In most cases, toll fraud isn't addressed until after the damage is done, said Michael Brandenburg, analyst at Frost & Sullivan. A service like Oculeus-Protect could help companies be more proactive if it's easy to configure for businesses with smaller IT staffs.
"The allure of managed security services is not necessarily going to be in the large enterprises that have dedicated security staff," Brandenburg said. "It's going to be those [midsize] to small [businesses] that have no idea where to start."
Oculeus-Protect relies on Session Initiation Protocol, which is used to manage IP-based voice communications. SIP separates a phone call's media layer -- the human conversation -- from its signaling layer, which determines how to route the call. Oculeus-Protect only gets access to the latter, the company said.
The toll fraud prevention service is available for a monthly subscription fee based on the number of PBXs that a company wants monitoring.
The switch to IP-based telephony has made unified communications (UC) systems more vulnerable to attacks in recent years. Now, if hackers get into a company's network through a poorly configured Wi-Fi system or an IoT device, they typically also will be able to access the phone system.
But UC security still isn't top of mind for many IT professionals, Brandenburg said. Denial-of-service attacks -- either against a company's phone lines or its network -- are another common problem for which enterprises should be prepared, he said.

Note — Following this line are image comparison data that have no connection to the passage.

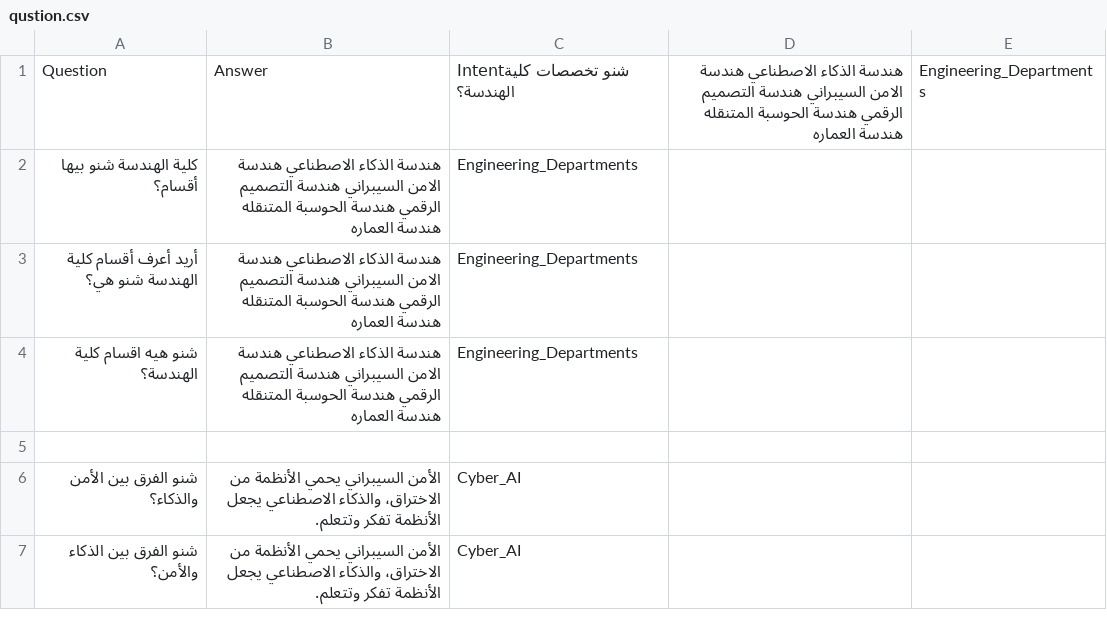
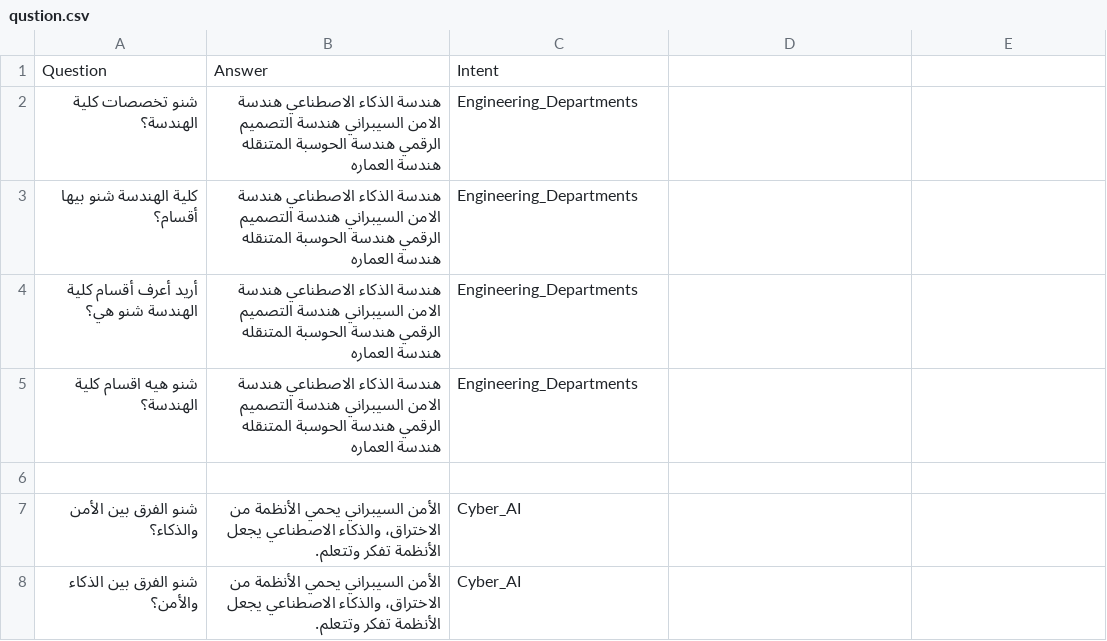
Before and after one commit to rawanadil/chat_bot, a CSV file: qustion.csv, drawn as a sheet; only a part is shown.

```diff
--- a/qustion.csv
+++ b/qustion.csv
@@ -1,2 +1,3 @@
-Question,Answer,Intentشنو تخصصات كلية الهندسة؟,هندسة الذكاء الاصطناعي هندسة الامن السيبراني هندسة التصميم الرقمي هندسة الحوسبة المتنقله هندسة العماره,Engineering_Departments
+Question,Answer,Intent
+شنو تخصصات كلية الهندسة؟,هندسة الذكاء الاصطناعي هندسة الامن السيبراني هندسة التصميم الرقمي هندسة الحوسبة المتنقله هندسة العماره,Engineering_Departments
 كلية الهندسة شنو بيها أقسام؟,هندسة الذكاء الاصطناعي هندسة الامن السيبراني هندسة التصميم الرقمي هندسة الحوسبة المتنقله هندسة العماره,Engineering_Departments
```
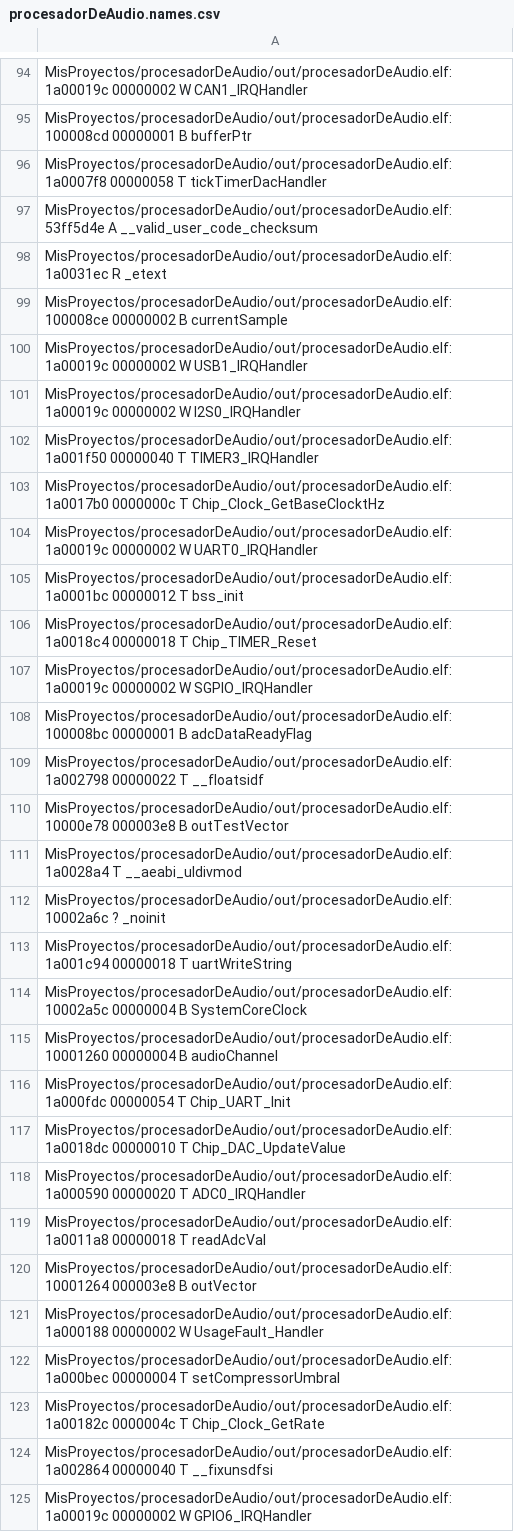
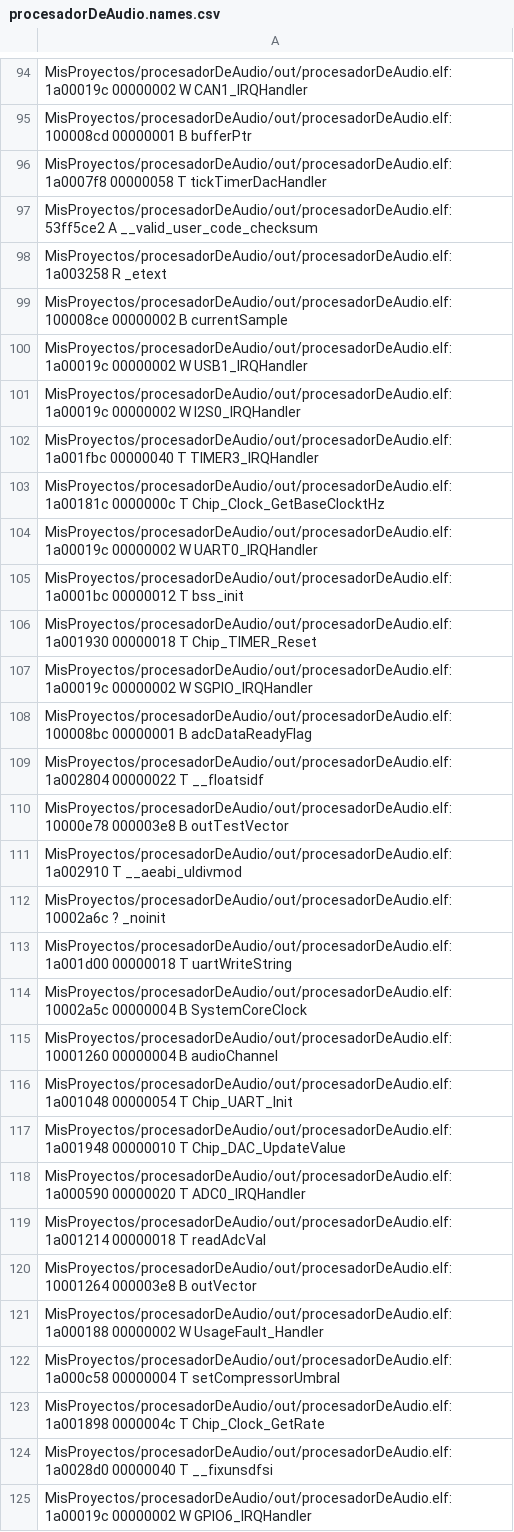
Before and after one commit to gastonvallasciani/procesadorDeAudio, a CSV file: out/procesadorDeAudio.names.csv, drawn as a sheet; only a part is shown, gaps mark what is left out; the diff covers the shown part only.

```diff
--- a/out/procesadorDeAudio.names.csv
+++ b/out/procesadorDeAudio.names.csv
@@ -96,4 +96,4 @@ MisProyectos/procesadorDeAudio/out/procesadorDeAudio.elf:100008cd 00000001 B buf
 MisProyectos/procesadorDeAudio/out/procesadorDeAudio.elf:1a0007f8 00000058 T tickTimerDacHandler
-MisProyectos/procesadorDeAudio/out/procesadorDeAudio.elf:53ff5d4e A __valid_user_code_checksum
-MisProyectos/procesadorDeAudio/out/procesadorDeAudio.elf:1a0031ec R _etext
+MisProyectos/procesadorDeAudio/out/procesadorDeAudio.elf:53ff5ce2 A __valid_user_code_checksum
+MisProyectos/procesadorDeAudio/out/procesadorDeAudio.elf:1a003258 R _etext
 MisProyectos/procesadorDeAudio/out/procesadorDeAudio.elf:100008ce 00000002 B currentSample
@@ -101,25 +101,25 @@ MisProyectos/procesadorDeAudio/out/procesadorDeAudio.elf:1a00019c 00000002 W USB
 MisProyectos/procesadorDeAudio/out/procesadorDeAudio.elf:1a00019c 00000002 W I2S0_IRQHandler
-MisProyectos/procesadorDeAudio/out/procesadorDeAudio.elf:1a001f50 00000040 T TIMER3_IRQHandler
-MisProyectos/procesadorDeAudio/out/procesadorDeAudio.elf:1a0017b0 0000000c T Chip_Clock_GetBaseClocktHz
+MisProyectos/procesadorDeAudio/out/procesadorDeAudio.elf:1a001fbc 00000040 T TIMER3_IRQHandler
+MisProyectos/procesadorDeAudio/out/procesadorDeAudio.elf:1a00181c 0000000c T Chip_Clock_GetBaseClocktHz
 MisProyectos/procesadorDeAudio/out/procesadorDeAudio.elf:1a00019c 00000002 W UART0_IRQHandler
 MisProyectos/procesadorDeAudio/out/procesadorDeAudio.elf:1a0001bc 00000012 T bss_init
-MisProyectos/procesadorDeAudio/out/procesadorDeAudio.elf:1a0018c4 00000018 T Chip_TIMER_Reset
+MisProyectos/procesadorDeAudio/out/procesadorDeAudio.elf:1a001930 00000018 T Chip_TIMER_Reset
 MisProyectos/procesadorDeAudio/out/procesadorDeAudio.elf:1a00019c 00000002 W SGPIO_IRQHandler
 MisProyectos/procesadorDeAudio/out/procesadorDeAudio.elf:100008bc 00000001 B adcDataReadyFlag
-MisProyectos/procesadorDeAudio/out/procesadorDeAudio.elf:1a002798 00000022 T __floatsidf
+MisProyectos/procesadorDeAudio/out/procesadorDeAudio.elf:1a002804 00000022 T __floatsidf
 MisProyectos/procesadorDeAudio/out/procesadorDeAudio.elf:10000e78 000003e8 B outTestVector
-MisProyectos/procesadorDeAudio/out/procesadorDeAudio.elf:1a0028a4 T __aeabi_uldivmod
+MisProyectos/procesadorDeAudio/out/procesadorDeAudio.elf:1a002910 T __aeabi_uldivmod
 MisProyectos/procesadorDeAudio/out/procesadorDeAudio.elf:10002a6c ? _noinit
-MisProyectos/procesadorDeAudio/out/procesadorDeAudio.elf:1a001c94 00000018 T uartWriteString
+MisProyectos/procesadorDeAudio/out/procesadorDeAudio.elf:1a001d00 00000018 T uartWriteString
 MisProyectos/procesadorDeAudio/out/procesadorDeAudio.elf:10002a5c 00000004 B SystemCoreClock
 MisProyectos/procesadorDeAudio/out/procesadorDeAudio.elf:10001260 00000004 B audioChannel
-MisProyectos/procesadorDeAudio/out/procesadorDeAudio.elf:1a000fdc 00000054 T Chip_UART_Init
-MisProyectos/procesadorDeAudio/out/procesadorDeAudio.elf:1a0018dc 00000010 T Chip_DAC_UpdateValue
+MisProyectos/procesadorDeAudio/out/procesadorDeAudio.elf:1a001048 00000054 T Chip_UART_Init
+MisProyectos/procesadorDeAudio/out/procesadorDeAudio.elf:1a001948 00000010 T Chip_DAC_UpdateValue
 MisProyectos/procesadorDeAudio/out/procesadorDeAudio.elf:1a000590 00000020 T ADC0_IRQHandler
-MisProyectos/procesadorDeAudio/out/procesadorDeAudio.elf:1a0011a8 00000018 T readAdcVal
+MisProyectos/procesadorDeAudio/out/procesadorDeAudio.elf:1a001214 00000018 T readAdcVal
 MisProyectos/procesadorDeAudio/out/procesadorDeAudio.elf:10001264 000003e8 B outVector
 MisProyectos/procesadorDeAudio/out/procesadorDeAudio.elf:1a000188 00000002 W UsageFault_Handler
-MisProyectos/procesadorDeAudio/out/procesadorDeAudio.elf:1a000bec 00000004 T setCompressorUmbral
-MisProyectos/procesadorDeAudio/out/procesadorDeAudio.elf:1a00182c 0000004c T Chip_Clock_GetRate
-MisProyectos/procesadorDeAudio/out/procesadorDeAudio.elf:1a002864 00000040 T __fixunsdfsi
+MisProyectos/procesadorDeAudio/out/procesadorDeAudio.elf:1a000c58 00000004 T setCompressorUmbral
+MisProyectos/procesadorDeAudio/out/procesadorDeAudio.elf:1a001898 0000004c T Chip_Clock_GetRate
+MisProyectos/procesadorDeAudio/out/procesadorDeAudio.elf:1a0028d0 00000040 T __fixunsdfsi
 MisProyectos/procesadorDeAudio/out/procesadorDeAudio.elf:1a00019c 00000002 W GPIO6_IRQHandler
```
Also changed, not shown: 147 edited cells elsewhere in this file, 6 other files.
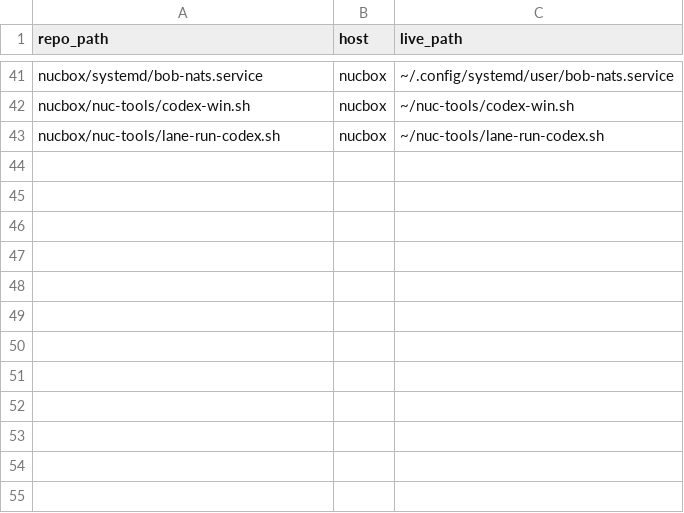
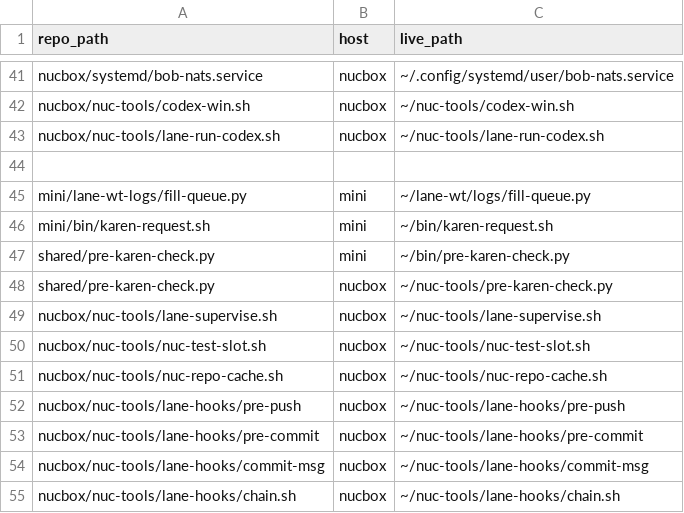
Before and after one commit to rupret007/bob-brain, a TSV file: ops/lane-ops/MANIFEST.tsv, drawn as a sheet; only a part is shown, gaps mark what is left out.

Commit message:
lane-ops v3: arch-review-2 B1-B8 fixes, pre-Karen check, WIP throttle, NucBox-only codex
Snapshot of the grokbot-arch2-exec working tree (/workspace/arch2/bb, last edit 23:33 CT 10/16), which held
the #151 claim but had not pushed after ~75 min. Committed unchanged so Karen's N1-N7 fixes (next commit)
build on it instead of duplicating it. That job's own push should now fast-forward-merge onto this.

```diff
--- a/ops/lane-ops/MANIFEST.tsv
+++ b/ops/lane-ops/MANIFEST.tsv
@@ -43 +43,13 @@ nucbox/nuc-tools/codex-win.sh	nucbox	~/nuc-tools/codex-win.sh
 nucbox/nuc-tools/lane-run-codex.sh	nucbox	~/nuc-tools/lane-run-codex.sh
+
+mini/lane-wt-logs/fill-queue.py	mini	~/lane-wt/logs/fill-queue.py
+mini/bin/karen-request.sh	mini	~/bin/karen-request.sh
+shared/pre-karen-check.py	mini	~/bin/pre-karen-check.py
+shared/pre-karen-check.py	nucbox	~/nuc-tools/pre-karen-check.py
+nucbox/nuc-tools/lane-supervise.sh	nucbox	~/nuc-tools/lane-supervise.sh
+nucbox/nuc-tools/nuc-test-slot.sh	nucbox	~/nuc-tools/nuc-test-slot.sh
+nucbox/nuc-tools/nuc-repo-cache.sh	nucbox	~/nuc-tools/nuc-repo-cache.sh
+nucbox/nuc-tools/lane-hooks/pre-push	nucbox	~/nuc-tools/lane-hooks/pre-push
+nucbox/nuc-tools/lane-hooks/pre-commit	nucbox	~/nuc-tools/lane-hooks/pre-commit
+nucbox/nuc-tools/lane-hooks/commit-msg	nucbox	~/nuc-tools/lane-hooks/commit-msg
+nucbox/nuc-tools/lane-hooks/chain.sh	nucbox	~/nuc-tools/lane-hooks/chain.sh
```
Also changed, not shown: 32 other files.
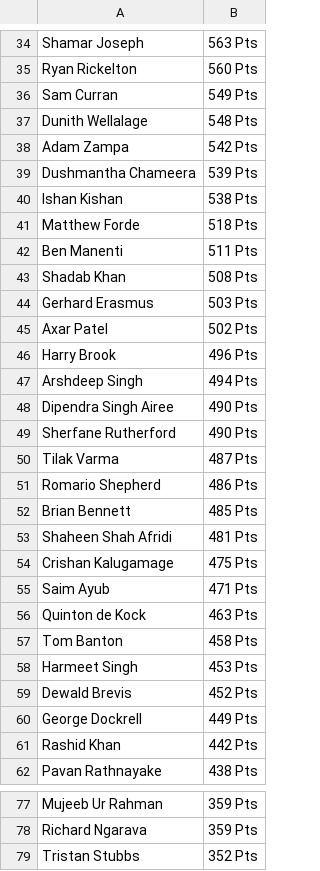
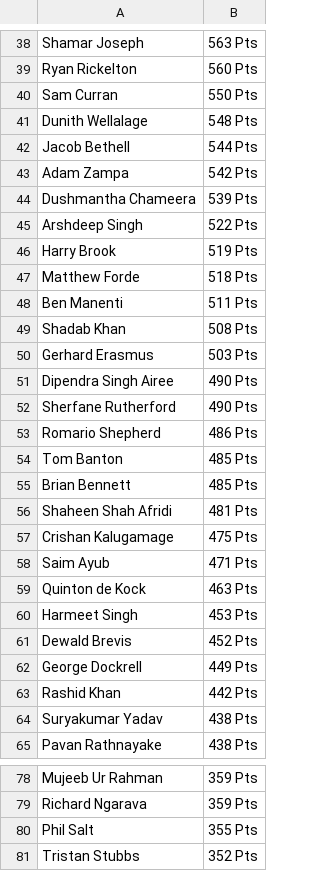
Before and after one commit to sanjeev-murthy/2026-T20-WC-Auction, a CSV file: points_calc/players_total_points.csv, drawn as a sheet; only a part is shown, gaps mark what is left out; the diff covers the shown part only.

```diff
--- a/points_calc/players_total_points.csv
+++ b/points_calc/players_total_points.csv
@@ -35,7 +39,9 @@ Shamar Joseph,563 Pts
 Ryan Rickelton,560 Pts
-Sam Curran,549 Pts
+Sam Curran,550 Pts
 Dunith Wellalage,548 Pts
+Jacob Bethell,544 Pts
 Adam Zampa,542 Pts
 Dushmantha Chameera,539 Pts
-Ishan Kishan,538 Pts
+Arshdeep Singh,522 Pts
+Harry Brook,519 Pts
 Matthew Forde,518 Pts
@@ -44,9 +50,6 @@ Shadab Khan,508 Pts
 Gerhard Erasmus,503 Pts
-Axar Patel,502 Pts
-Harry Brook,496 Pts
-Arshdeep Singh,494 Pts
 Dipendra Singh Airee,490 Pts
 Sherfane Rutherford,490 Pts
-Tilak Varma,487 Pts
 Romario Shepherd,486 Pts
+Tom Banton,485 Pts
 Brian Bennett,485 Pts
@@ -56,3 +59,2 @@ Saim Ayub,471 Pts
 Quinton de Kock,463 Pts
-Tom Banton,458 Pts
 Harmeet Singh,453 Pts
@@ -61,2 +63,3 @@ George Dockrell,449 Pts
 Rashid Khan,442 Pts
+Suryakumar Yadav,438 Pts
 Pavan Rathnayake,438 Pts
@@ -78,2 +79,3 @@ Mujeeb Ur Rahman,359 Pts
 Richard Ngarava,359 Pts
+Phil Salt,355 Pts
 Tristan Stubbs,352 Pts
```
Also changed, not shown: 13 added rows, 13 removed rows and 2 edited cells elsewhere in this file, 3 other files.
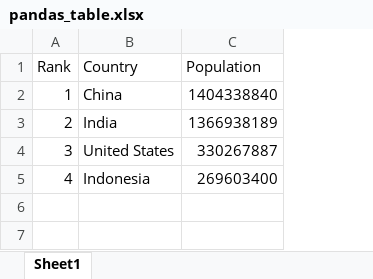
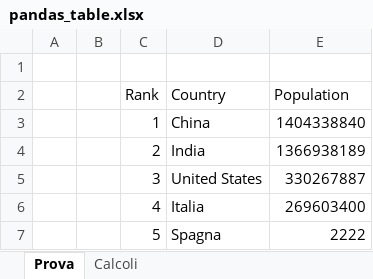
Before and after one commit to LaGangaA/MyGitProjects, an Excel workbook: pandas_table.xlsx, sheet Prova, drawn as a sheet; values as stored, in another font and other column widths than the file's, no borders; table styles not drawn; addresses are those after the commit; the diff names each change by its address in the sheet, - before the commit and + after, or states it on an @@ line.

```diff
--- a/pandas_table.xlsx (sheet Prova)
+++ b/pandas_table.xlsx (sheet Prova)
-sheet tab: Sheet1
+sheet tab: Prova
+sheet tab: Calcoli
+column A, empty
+column B, empty
+row 1: (empty)
-D6 (Country): Indonesia
+D6 (Country): Italia
+row 7:  |  | 5 | Spagna | 2222
```
Also changed, not shown: 8 other files.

"For me, it's a concern for the entire industry," Brandenburg said. "It's Cisco and Avaya making sure their customers are patching the latest vulnerabilities. It's BroadSoft making sure their service provider customers are doing similar due diligence."